With that in mind, here's what I think the Wolves have left this year:
- trade Luke Ridnour, Malcom Lee or JJ Barea. Between these three and Shved, who reportedly play the point some, there are simply too many point guards on the roster making too much money. When Rubio returns this will get ridiculous. As a side note, the Wolves broke like all the rules with Lee, whom they paid far too much money to for a contract that does not give the team great flexibility. If he were making the minimum with a team option on years 3 and 4, we wouldn't be having this discussion.
- Sign a backup shooting guard. The uncertainty around Roy's knees pretty much mandates this.
- Fill out the roster with some young players making the minimum.
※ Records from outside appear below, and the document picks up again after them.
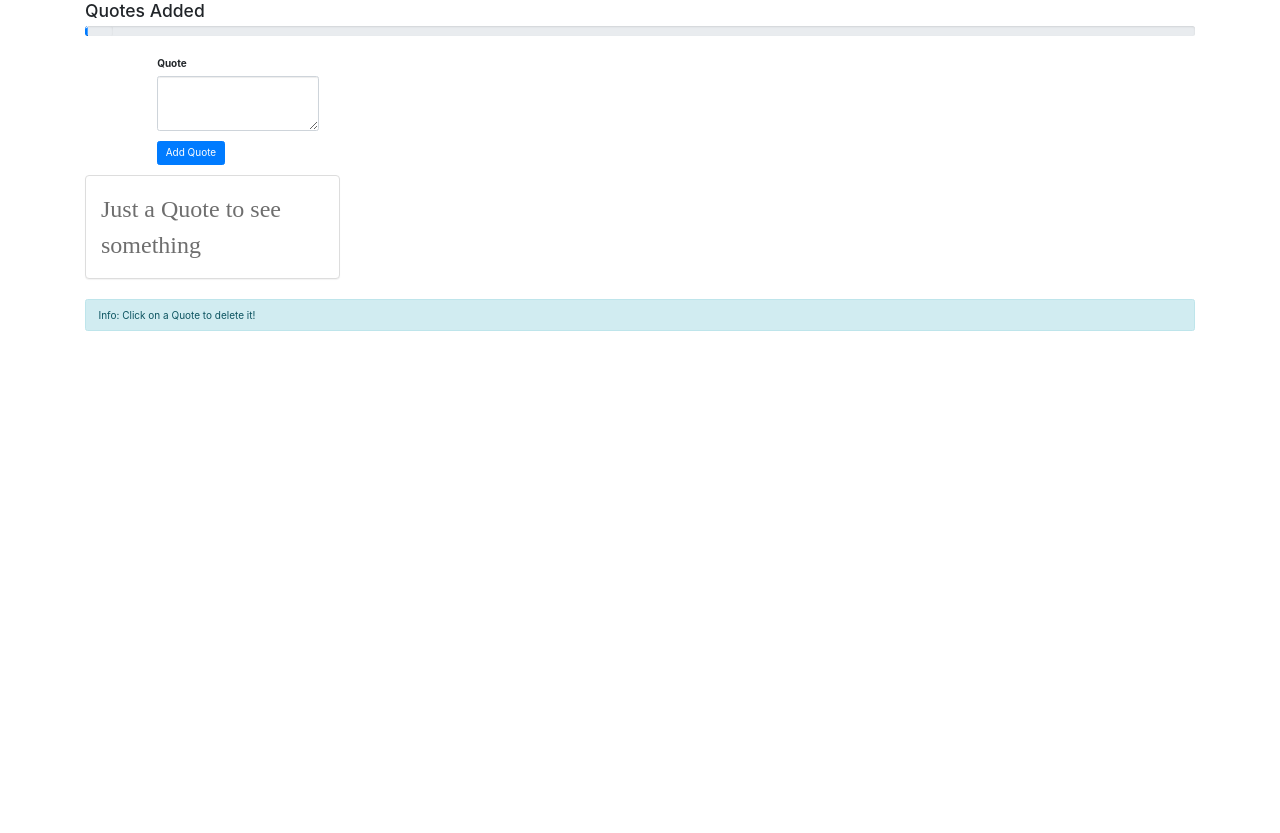
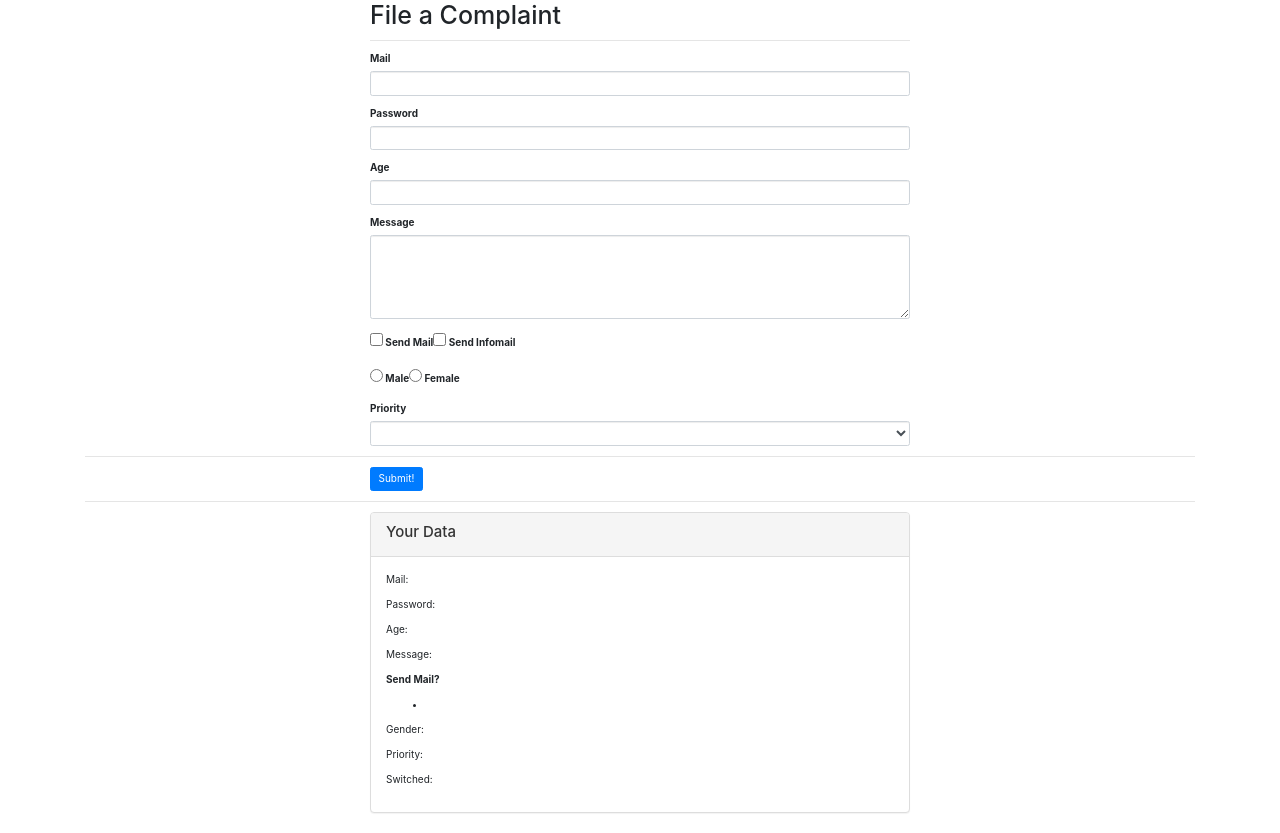
Before and after one commit to MinseungJeon/hello-world, a Vue app: page / in a window 1280 px wide. Before the commit the page ends 800 px from the top, so only its background shows below. Built offline with nearby package versions, Linux system fonts and the light colour scheme; a web font is replaced by a local one.

Commit message:
11-02. A Basic input Form Binding

```diff
--- a/src/App.vue
+++ b/src/App.vue
@@ -1,46 +1,118 @@
 <template>
   <div class="container">
-    <app-header :quoteCount="quotes.length" :maxQuotes="maxQuotes"></app-header>
-    <app-new-quote @quoteAdded="newQuote"></app-new-quote>
-    <app-quote-grid
-      :quotes="quotes"
-      @quoteDeleted="deleteQuote"
-    ></app-quote-grid>
+    <form>
+      <div class="row">
+        <div
+          class="col-xs-12 col-sm-8 col-sm-offset-2 col-md-6 col-md-offset-3"
+        >
+          <h1>File a Complaint</h1>
+          <hr />
+          <div class="form-group">
+            <label for="email">Mail</label>
+            <input
+              type="text"
+              id="email"
+              class="form-control"
+              v-model="email"
+            />
+          </div>
+          <div class="form-group">
+            <label for="password">Password</label>
+            <input type="password" id="password" class="form-control" />
+          </div>
+          <div class="form-group">
+            <label for="age">Age</label>
+            <input type="number" id="age" class="form-control" />
+          </div>
+        </div>
+      </div>
+      <div class="row">
+        <div
+          class="col-xs-12 col-sm-8 col-sm-offset-2 col-md-6 col-md-offset-3 form-group"
+        >
+          <label for="message">Message</label><br />
+          <!-- Interpolation between <textarea>{{ test }}</textarea> doesn't work!-->
+          <textarea id="message" rows="5" class="form-control"></textarea>
+        </div>
+      </div>
+      <div class="row">
+        <div
+          class="col-xs-12 col-sm-8 col-sm-offset-2 col-md-6 col-md-offset-3"
+        >
+          <div class="form-group">
+            <label for="sendmail">
+              <input type="checkbox" id="sendmail" value="SendMail" /> Send Mail
+            </label>
+            <label for="sendInfomail">
+              <input type="checkbox" id="sendInfomail" value="SendInfoMail" />
+              Send Infomail
+            </label>
+          </div>
+        </div>
+      </div>
+      <div class="row">
+        <div
+          class="col-xs-12 col-sm-8 col-sm-offset-2 col-md-6 col-md-offset-3 form-group"
+        >
+          <label for="male">
+            <input type="radio" id="male" value="Male" /> Male
+          </label>
+          <label for="female">
+            <input type="radio" id="female" value="Female" /> Female
+          </label>
+        </div>
+      </div>
+      <div class="row">
+        <div
+          class="col-xs-12 col-sm-8 col-sm-offset-2 col-md-6 col-md-offset-3 from-group"
+        >
+          <label for="priority">Priority</label>
+          <select id="priority" class="form-control">
+            <option></option>
+          </select>
+        </div>
+      </div>
+      <hr />
+      <div class="row">
+        <div
+          class="col-xs-12 col-sm-8 col-sm-offset-2 col-md-6 col-md-offset-3"
+        >
+          <button class="btn btn-primary">Submit!</button>
+        </div>
+      </div>
+    </form>
+    <hr />
     <div class="row">
-      <div class="col-sm-12" text-center>
-        <div class="alert alert-info">Info: Click on a Quote to delete it!</div>
+      <div class="col-xs-12 col-sm-8 col-sm-offset-2 col-md-6 col-md-offset-3">
+        <div class="panel panel-default">
+          <div class="panel-heading">
+            <h4>Your Data</h4>
+          </div>
+          <div class="panel-body">
+            <p>Mail: {{ email }}</p>
+            <p>Password:</p>
+            <p>Age:</p>
+            <p>Message:</p>
+            <p><strong>Send Mail?</strong></p>
+            <ul>
+              <li></li>
+            </ul>
+            <p>Gender:</p>
+            <p>Priority:</p>
+            <p>Switched:</p>
+          </div>
+        </div>
       </div>
     </div>
   </div>
 </template>
 
 <script>
-import QuoteGrid from "./components/QuoteGrid.vue";
-import NewQuote from "./components/NewQuote.vue";
-import Header from "./components/Header.vue";
-
 export default {
-  data: function() {
+  data() {
     return {
-      quotes: ["Just a Quote to see something"],
-      maxQuotes: 10,
+      email: "",
     };
-  },
-  methods: {
-    newQuote(quote) {
-      if (this.quotes.length >= this.maxQuotes) {
-        return alert("Please delete Quotes first!");
-      }
-      this.quotes.push(quote);
-    },
-    deleteQuote(index) {
-      this.quotes.splice(index, 1);
-    },
-  },
-  components: {
-    appQuoteGrid: QuoteGrid,
-    appNewQuote: NewQuote,
-    appHeader: Header,
   },
 };
 </script>
```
A deal that sounded too good to be true to me was circling that the Wolves were in talks to trade Ridnour and Derrick Williams for Anderson Varejao. I can only assume that he would be the Wolves' 6th man, and a damn solid one at that. He's been a consistently good rebounder and defender his whole career, while not being inefficient offensively.
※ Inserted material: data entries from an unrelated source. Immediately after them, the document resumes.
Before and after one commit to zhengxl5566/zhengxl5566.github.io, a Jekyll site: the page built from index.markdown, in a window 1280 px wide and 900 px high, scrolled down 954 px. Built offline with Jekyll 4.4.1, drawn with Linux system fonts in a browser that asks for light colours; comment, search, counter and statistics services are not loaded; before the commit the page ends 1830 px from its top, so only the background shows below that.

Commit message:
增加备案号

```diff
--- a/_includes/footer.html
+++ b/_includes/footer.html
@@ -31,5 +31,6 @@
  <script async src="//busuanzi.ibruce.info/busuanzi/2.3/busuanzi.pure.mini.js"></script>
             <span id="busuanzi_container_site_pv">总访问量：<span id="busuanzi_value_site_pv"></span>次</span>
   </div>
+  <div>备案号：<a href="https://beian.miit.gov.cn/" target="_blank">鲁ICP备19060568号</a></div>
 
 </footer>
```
Other free agents to target:
Alonzo Gee: Gee is a young player who has been decently above-average his whole career, but no one wants to pay him anything. He's a "meh" shooter but a very good rebounder and he gets lots of steals, and can probably be had for less than $2 million.
Matt Barnes: Barnes is not young but has been a fantastic player for years, mostly thanks to his great rebounding and good passing. Like Gee, he can be had for very cheap, and you could probably play him at shooting guard.
Chris Andersen: This guy has been a monstrous shot-blocker and a good rebounder his whole career, all with extremely efficient offense and rarely turning the ball over (because he mostly only shoots when it's a dunk or a layup). He's basically Tyson Chandler Lite. He's getting old but would probably sign for the vet minimum, which makes him hugely underpaid.
The Timberwolves unfortunately disappointed me in the draft, by not snatching up Marcus Denmon at the end. Hummel's collegiate performance wasn't that impressive, but nonetheless they should lock him up for 4 years (3rd and 4th as team options) in case he overperforms (if he doesn't, that second guaranteed year is cheap, and should not make them feel obligated to keep him, nor should they pick up the option unless he looks studly).
There are also several undrafted players out there that somebody should sign, including Jesse Sanders, William Mosley, Ken Horton, and Ricardo Ratliffe. The Wolves should try to be that somebody for some of these guys. It's frankly a travesty that NBA teams haven't drafted any of them in the 2nd round -- they had absolutely dominating collegiate careers but have labels like "too small", "played for weak conference", etc, that kept them from being drafted. Those arguments make no sense. You're risking essentially the league minimum for two years, and a roster spot that will not impact your wins and losses anyway on guys like this. If they bust, WHO THE HELL CARES? And if they go on to be as good as they were in college, you'll be paying $800k for a rotation player. This is exactly the kind of lottery you want to be in if you are an NBA GM.